Call us at 800-498-FIRE (3473) so that we can help you bring your fire system up to date.

fire safety pull with caption this is not a drill
Fire Safety and COVID-19
downtown san francisco california

Large Businesses & Fire

Every business relies on valuable assets that are at risk of damage from a fire when only protected by water alone.  Fire Safety for your large businesses is crucial to the future of you company. Most facilities are protected only by a pre-action sprinkler system as required by code. Sprinkler systems are great at containing a fire and ensuring life safety and structural integrity in case of a fire, but in order for these systems to release water there must be enough heat to activate the sprinkler thus the fire continues to grow causing more and more damage to your valuable assets. Once the sprinkler system releases water it rains down on other assets in close proximity causing additional damage beyond what the fire originally had done. We have innovated Fire Suppression Solutions for true added protection when you need to ensure the safety of your assets and overall business continuity.

Find out what our Fire Suppression Systems provide

Fire Suppression solutions advance safety and security by finding smarter ways to save lives, improve businesses and protect people where they live and work. Fire Safety Supply installs integrated Fire Suppression solutions that do more than fight fires; they ensure customers are protected from loss of life, potentially crippling financial damages as well as loss of critical data. Our installs, maintains and upgrades a wide variety of electronic, industry-specific Fire Suppression solutions for commercial, industrial, retail, institutional and governmental customers all over Northern California. Fire Suppression solutions can be found on large marine vessels, critical data centers at financial institutions, primary schools and universities, emergency hospitals, high-hazard oil platforms, transportation networks, public works projects and world-renowned museums, among others. We know that safety and risk management are business priorities for our customers. We are passionately committed to helping them achieve their goals (including compliance with local and international fire code standards) with our Fire Suppression solutions.

Call us at 800-498-FIRE (3473) to discuss your specific needs.

downtown san francisco at night
fireman in front of firetruck

North Bay Fires

At FSS, we live and work in the North Bay. Many of us were born and raised here. Our children go to school here… we enjoy the Farmer’s Markets… we are part of this beautiful community. Just like you, the North Bay Fires have affected our lives.

We are now into the second week of firefighting in Sonoma County with over 350,000 acres burnt. We all heard people say “Here we go again!” as a dreadful reminder of the 2017 October Fires which affected everyone. Our fabulous firefighters have been hard at work containing multiple fires and cutting through brush and trees to create natural fire barriers.

Fires are unforgiving. They leave nothing in their path. For those who lost a house in a fire, you know this is not just a building, it is home.

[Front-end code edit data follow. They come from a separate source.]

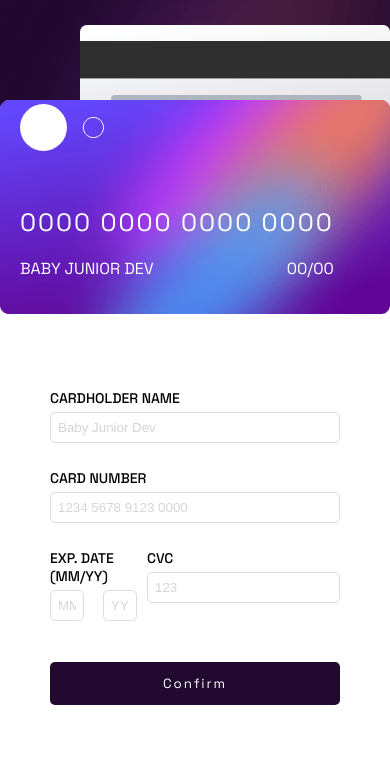
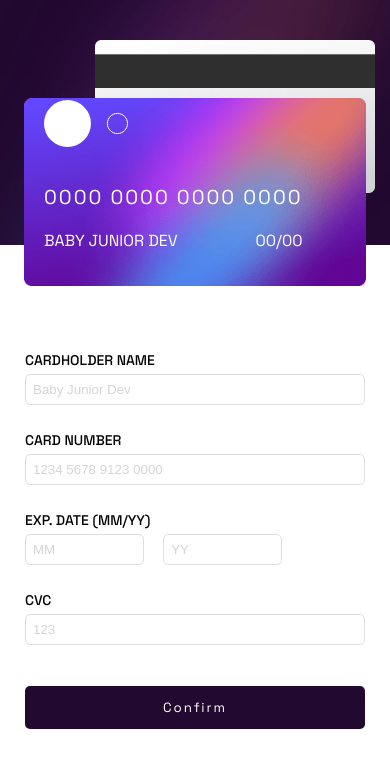
Before and after one commit to Gbbie-l/Gbbie-l.github.io, a plain HTML site: page interactive-credit-card/index.html in a window 390 px wide. Drawn offline with Linux system fonts and the light colour scheme.

Commit message:
Interactive card details form correctif responsive 1

```diff
--- a/interactive-credit-card/style.css
+++ b/interactive-credit-card/style.css
@@ -36,7 +36,7 @@ main{
 
 /*---------- CARD ----------*/
 #logo_card{
-    margin-bottom: 50px;
+    margin-bottom: 3rem;
 }
 .card_front{
     position: relative;
@@ -184,7 +184,7 @@ input:focus{
     }
     .container_form{
         width: 100%;
-        padding: 50px;
+        padding: 25px;
 
     }
 
@@ -196,19 +196,28 @@ input:focus{
         flex-direction: column-reverse;
         justify-content: center;
         align-items: center;
+        padding: 15px;
+    }
+    #logo_card{
+        margin-bottom: 2rem;
     }
     #front{
        z-index: 2;
-
+       width: 95%;
     }
     #back{
         z-index: 0;
         margin-bottom: -100px;
-
     }
-
     .container_text_card_back{
         top: 49%;
     }
 
+    #text_number_card{
+        font-size: 20px;
+    }
+    .info_validity{
+        display: block;
+    }
+
 }
```
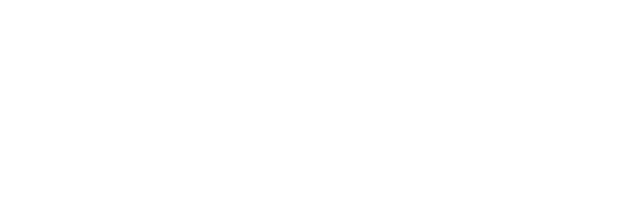
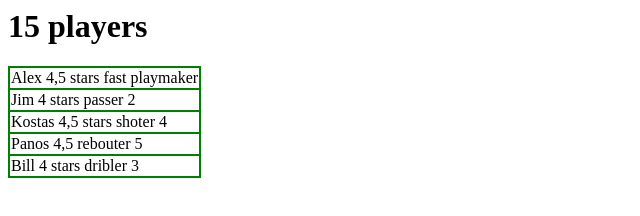
Before and after one commit to elanto11/..., a plain HTML site: page index.html in a window 1280 px wide. Shown: the whole page, without its empty margins (0-640 px from the left). Drawn offline with Linux system fonts and the light colour scheme.

Commit message:
Update index.html

```diff
--- a/index.html
+++ b/index.html
@@ -0,0 +1,21 @@
+<html>
+ <title>my basketball team</title>
+  <body>
+   <header><h1>15 players</h1></header>
+   <main>
+   <table style="border:2px solid green;border-collapse:collapse">
+   <tr style="border:2px solid green"><td>Alex 4,5 stars fast playmaker</td></tr>
+   <tr style="border:2px solid green"><td>Jim 4 stars passer 2</td></tr>
+   <tr style="border:2px solid green"><td>Kostas 4,5 stars shoter 4</td></tr>
+   <tr style="border:2px solid green"><td>Panos 4,5 rebouter 5</td></tr>
+   <tr style="border:2px solid green"><td>Bill 4 stars dribler 3</td></tr>
+   </table>
+   </main>
+
+  </body>
+
+
+
+
+
+</html>
```
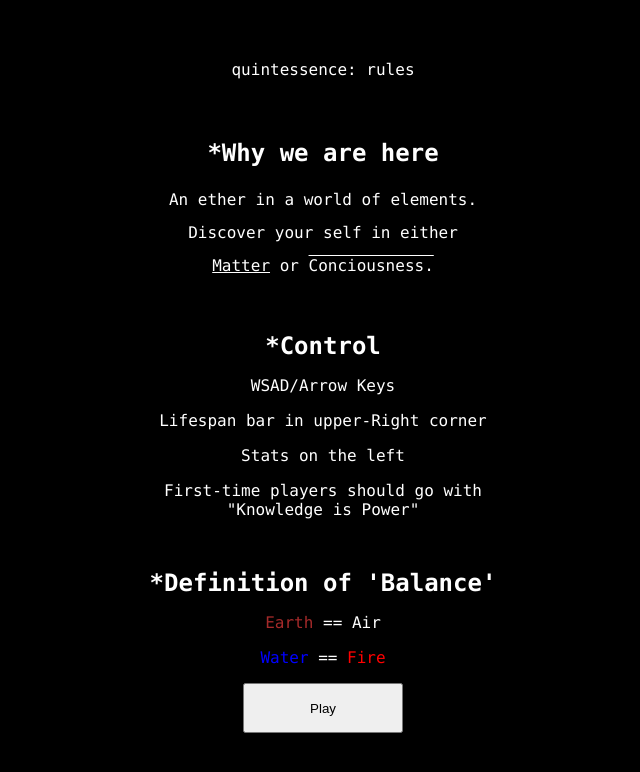
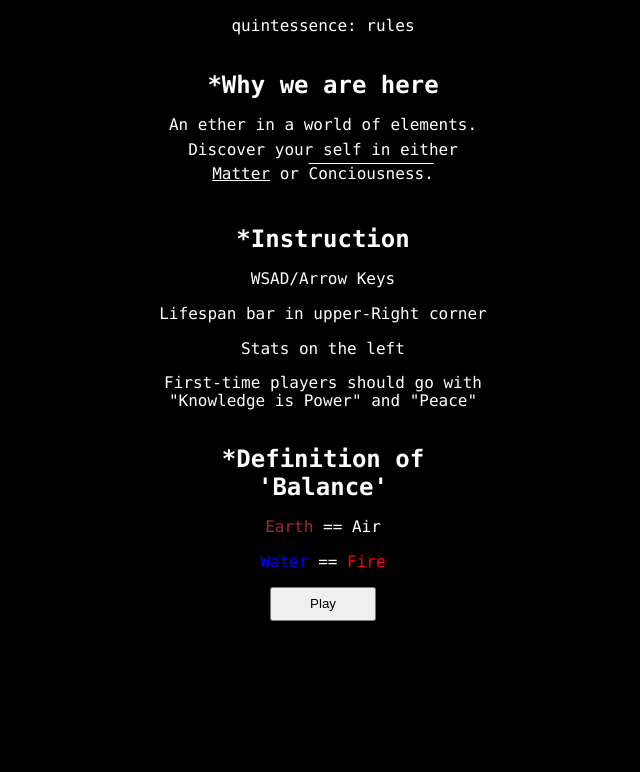
Before and after one commit to ailadson/Quintessence, a plain HTML site: page index.html in a window 1280 px wide. Shown: the whole page, without its empty margins (317-957 px from the left). Drawn offline with Linux system fonts and the light colour scheme.

Commit message:
index.html update

```diff
--- a/ether.js
+++ b/ether.js
@@ -19,7 +19,7 @@ Ether.Ether = function(engine) {
 
 	//life and death
 	this.health = 5000;
-	this.lifeSpan = [1,1,1,10]; //in seconds
+	this.lifeSpan = [100,100,100,100]; //in seconds
 	this.currentSpan = this.lifeSpan[this.age];
 	this.totalLifeSpan = 0;
 	this.dying = false;
--- a/index.html
+++ b/index.html
@@ -3,28 +3,29 @@
 <style type="text/css">
 	body{margin: 0; background-color:black; font-family: "Lucida Console", Monaco, monospace; color: white; text-align: center; font-size: 1em}
 	e{color: brown} f{color: red} w{color:blue} a{color:white}
-	#content{width: 400; height: 5em; top:0; bottom: 0; left: 0; right: 0; margin: auto;}
-	#rules{width: 160; margin-left: auto; margin-right: auto}
-	#play{width:160; height: 50; margin-left: auto; margin-right: auto}
-	#title{margin: 60}
-	#why{margin:0; padding: 7}
-	h1{margin-top: 50; font-size: 1.5em; font-weight: bolder;}
+	#content{width: 21em; height: 5em; top:0; bottom: 0; left: 0; right: 0; margin: auto;}
+	#rules{width: 8em; margin-left: auto; margin-right: auto;}
+	#play{width:8em; height: 2.5em; margin-left: auto; margin-right: auto}
+	#title{margin-top: 1em; margin-bottom: 0; padding: 0}
+	#line{margin:0; padding-bottom: 0.35em}
+	h1{margin-top: 1.5em; font-size: 1.5em; font-weight: bolder;}
 	m{text-decoration: underline;}
 	c{text-decoration: overline;}
+	#case{line-height: 110%}
 
 </style>
 <p id='title'>quintessence: rules</p>
 <body>
 <div id="content">
 	<h1>*Why we are here</h1>
-	<p id="why">An ether in a world of elements.</p>
-	<p id="why">Discover your self in either</p>
-	<p id="why"><m>Matter</m> or <c>Conciousness.</c></p>
-	<h1>*Control</h1>
+	<p id="line">An ether in a world of elements.</p>
+	<p id="line">Discover your self in either</p>
+	<p id="line"><m>Matter</m> or <c>Conciousness.</c></p>
+	<h1>*Instruction</h1>
 	<p>WSAD/Arrow Keys</p>
 	<p>Lifespan bar in upper-Right corner</p>
 	<p>Stats on the left</p>
-	<p>First-time players should go with "Knowledge is Power"</p>
+	<p id="case">First-time players should go with "Knowledge is Power" and "Peace"</p>
 	<h1>*Definition of 'Balance'</h1>
 <div id="rules">
 	<p><e>Earth</e> == <a>Air</a></p>
```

As an individual, what can you do to protect yourself?

First and foremost, always listen to the officials. Sign up for NIXLE notifications [text your ZIP Code to 888777 top opt-in]. If they say “Evacuate”, please evacuate so that our firefighters can better work on the fires instead of rescuing people.

Inside your home and vehicle, have fire extinguishers ready for use, regardless if this is the “fire season” or not. In truth, fires can happen on any day. Make sure to inspect them every 3 months and place them in strategic locations. For instance, consider having one in your master bedroom, kitchen, entrance, and garage. Have one in each car. If you unsure what the best fire extinguishers are for your home, simply call us at 800-498-FIRE (3473).

Outside your home, keep dry brush and trees cleared and away from any structure. If tree branches are hanging over electric wires, contact PG&E right away. Have a plan and discuss it with your spouse, children, roommates, and/or significant others.

Your life matters!

Being prepared in Fire Prevention and Protection can save your life, your family, and your home.

smoke alarms